This is evocatively underpinned by the four members of the band, Brodie Heidtmann on guitar, Brent Brosnan on Drums, Reid Workman on Guitar and Luke Tompsett. Their arrangements are recognizable from Sondheim to Ebb and Kantor, but refreshingly original, and lending atmosphere to the turmoil and confusion of the whirling passions and lives of the characters. Edge Lighting heightens atmosphere with moody colours and angular lighting to cast shadows across the challenging Theatre in the Round. With two acts, interrupted by an interval, the musical is perhaps too long, but that does not take away the professional care taken by this company in all aspects of production.

At one stage, The Music Man jibes the self-possessed antics of the characters, and most specifically Caroline in a stroke of Brechtian alienation. “Does anyone really care?” he asks the audience. There is no reply. Perhaps in Bertolt Brecht’s Ensemble Theatre, an audience member may have called out in authoritative German.., “Yes I do!” But that is not the issue. Brecht asked audiences to judge, to seek solutions, to empower people against oppressions, personal and public. We are not meant to care, although it is inevitable that we may wish resolution to these characters’ desperate turmoil in love and lust and desire. The Music Man’s incantation is provocative, and it is the duty of a generation that has passed through this confusing rite of passage to judge, but not pass judgement, to change, but not condemn, to accept, but not deny. It may not be the last time for these characters to pass this way, but it could be a step towards the first time to carry experience through to the next time.

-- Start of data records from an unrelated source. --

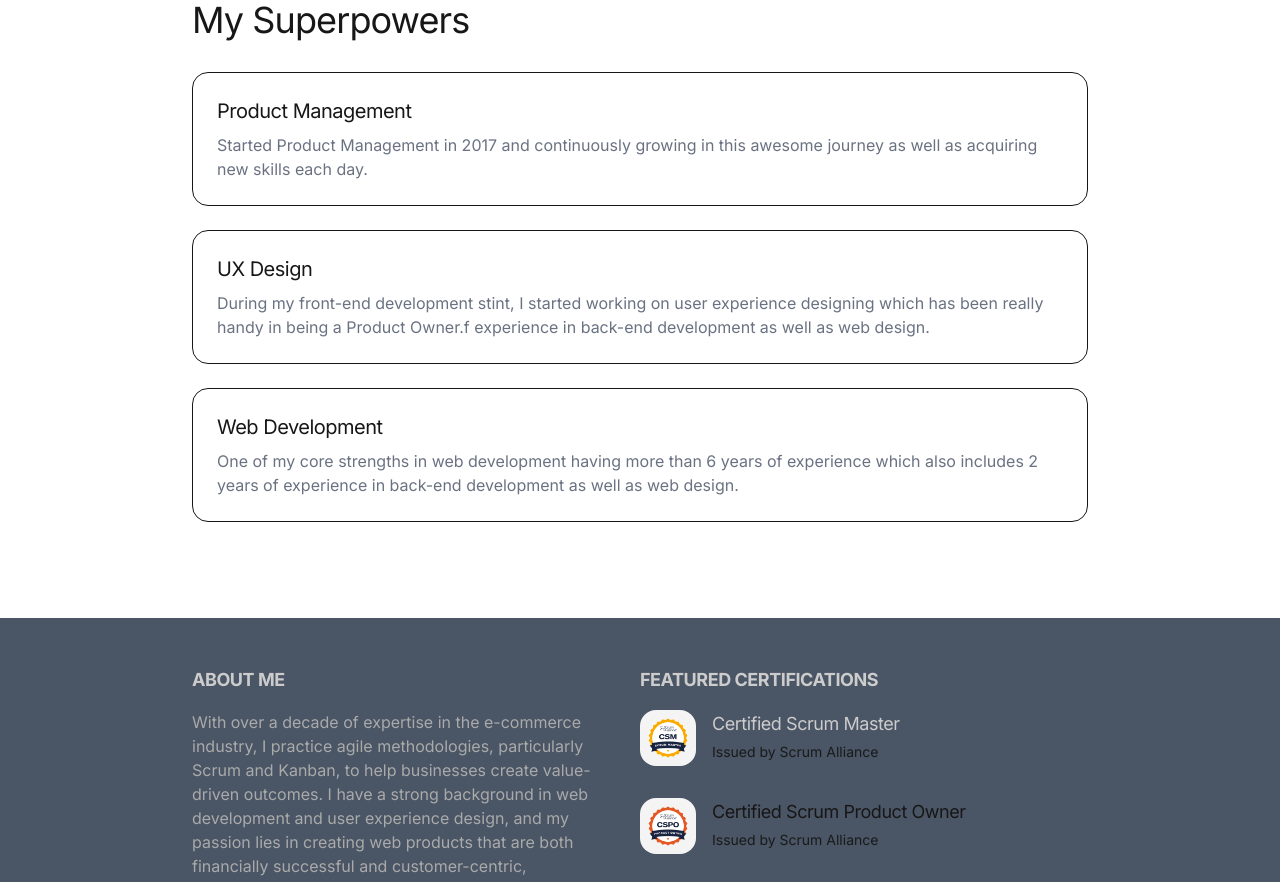
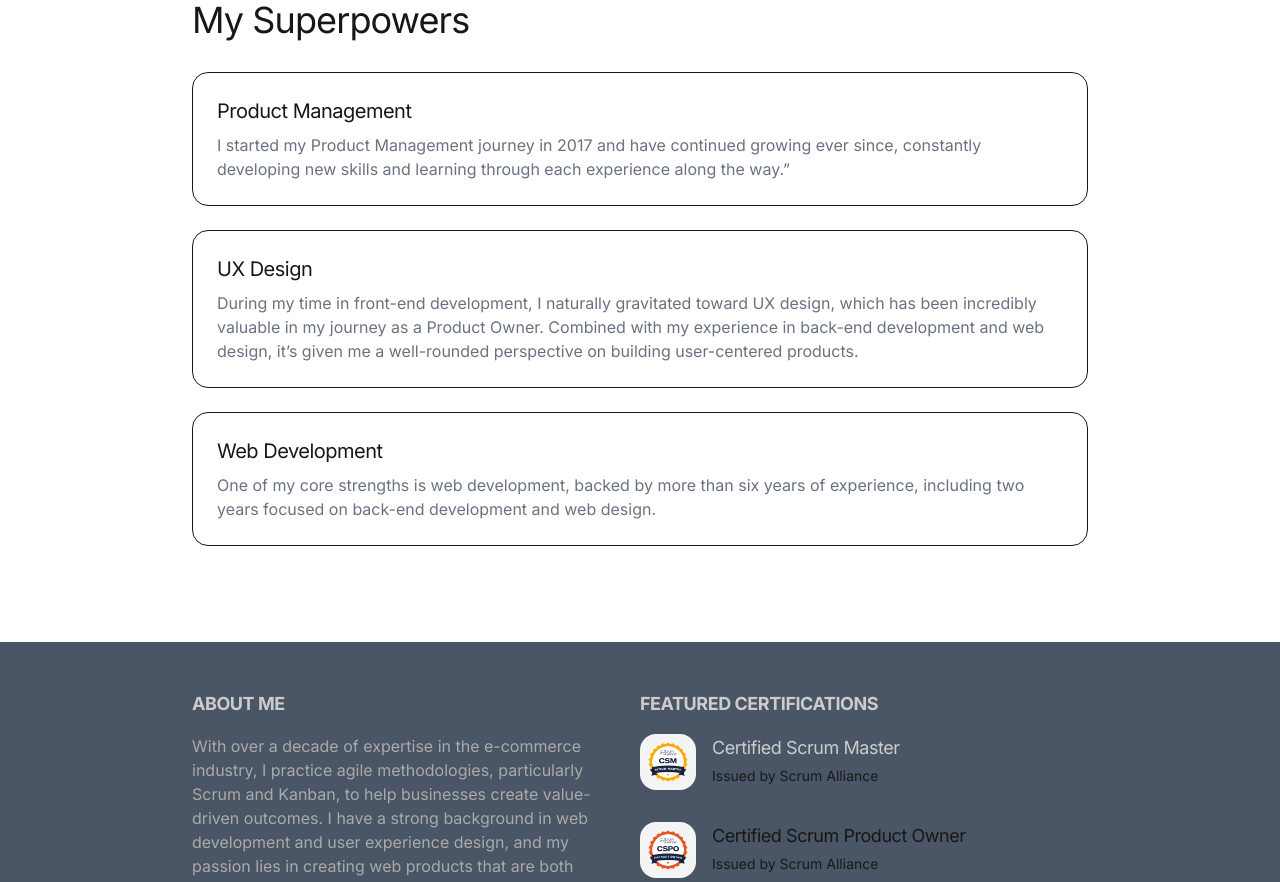
Before and after one commit to bernadetteq/portfolio, a Next.js app: page /about in a window 1280 px wide. Shown: the part 1780-2662 px from the top of the page. Built offline with nearby package versions, Linux system fonts and the light colour scheme.

Commit message:
new component about us section in footer

```diff
--- a/app/about/page.tsx
+++ b/app/about/page.tsx
@@ -61,19 +61,19 @@ export default function AboutPage() {
                 <div className="border rounded-2xl p-6">
                     <h3 className="text-xl tracking-tight">Product Management</h3>
                     <p className="text-gray-500 mt-2">
-                    Started Product Management in 2017 and continuously growing in this awesome journey as well as acquiring new skills each day.
+                    I started my Product Management journey in 2017 and have continued growing ever since, constantly developing new skills and learning through each experience along the way.”
                     </p>
                 </div>
                 <div className="border rounded-2xl p-6">
                     <h3 className="text-xl tracking-tight">UX Design</h3>
                     <p className="text-gray-500 mt-2">
-                    During my front-end development stint, I started working on user experience designing which has been really handy in being a Product Owner.f experience in back-end development as well as web design.
+                    During my time in front-end development, I naturally gravitated toward UX design, which has been incredibly valuable in my journey as a Product Owner. Combined with my experience in back-end development and web design, it’s given me a well-rounded perspective on building user-centered products.
                     </p>
                 </div>
                 <div className="border rounded-2xl p-6">
                     <h3 className="text-xl tracking-tight">Web Development</h3>
                     <p className="text-gray-500 mt-2">
-                    One of my core strengths in web development having more than 6 years of experience which also includes 2 years of experience in back-end development as well as web design.
+                    One of my core strengths is web development, backed by more than six years of experience, including two years focused on back-end development and web design.
                     </p>
                 </div>
             </div>
```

Katherine Berry as Valerie. FrancesMcNair
as Ellie and Kat Bramston as Caroline
Photograph by Reid Workman
Acoustic Theatre have made an impressive and entertaining entrance upon the Canberra stage with a production that deserves a journey towards future success. This is a company that lends a voice to its generation and a theatrical tour de force for all generations.

Whether theatre in the round is the most ideal performance space for a show that needs to connect directly with every member of the audience is a matter for debate. The Last Time deals with important issues in an attempt to resolve many of the conflicts and dilemmas of its generation and too often audience members are excluded from a performer’s total character. Intimacy is great. Exclusion can be too alienating.

Finally, this dynamic new work already has the potential to tour to other venues and Fringe festivals or cabaret festivals. It is a great ambassador for young Canberra talent with a show that has a lot to say in a thoughtful, consciousness raising way. Hopefully it will not be the last time for audiences to see Acoustic Theatre’s ground-breaking alternative musical.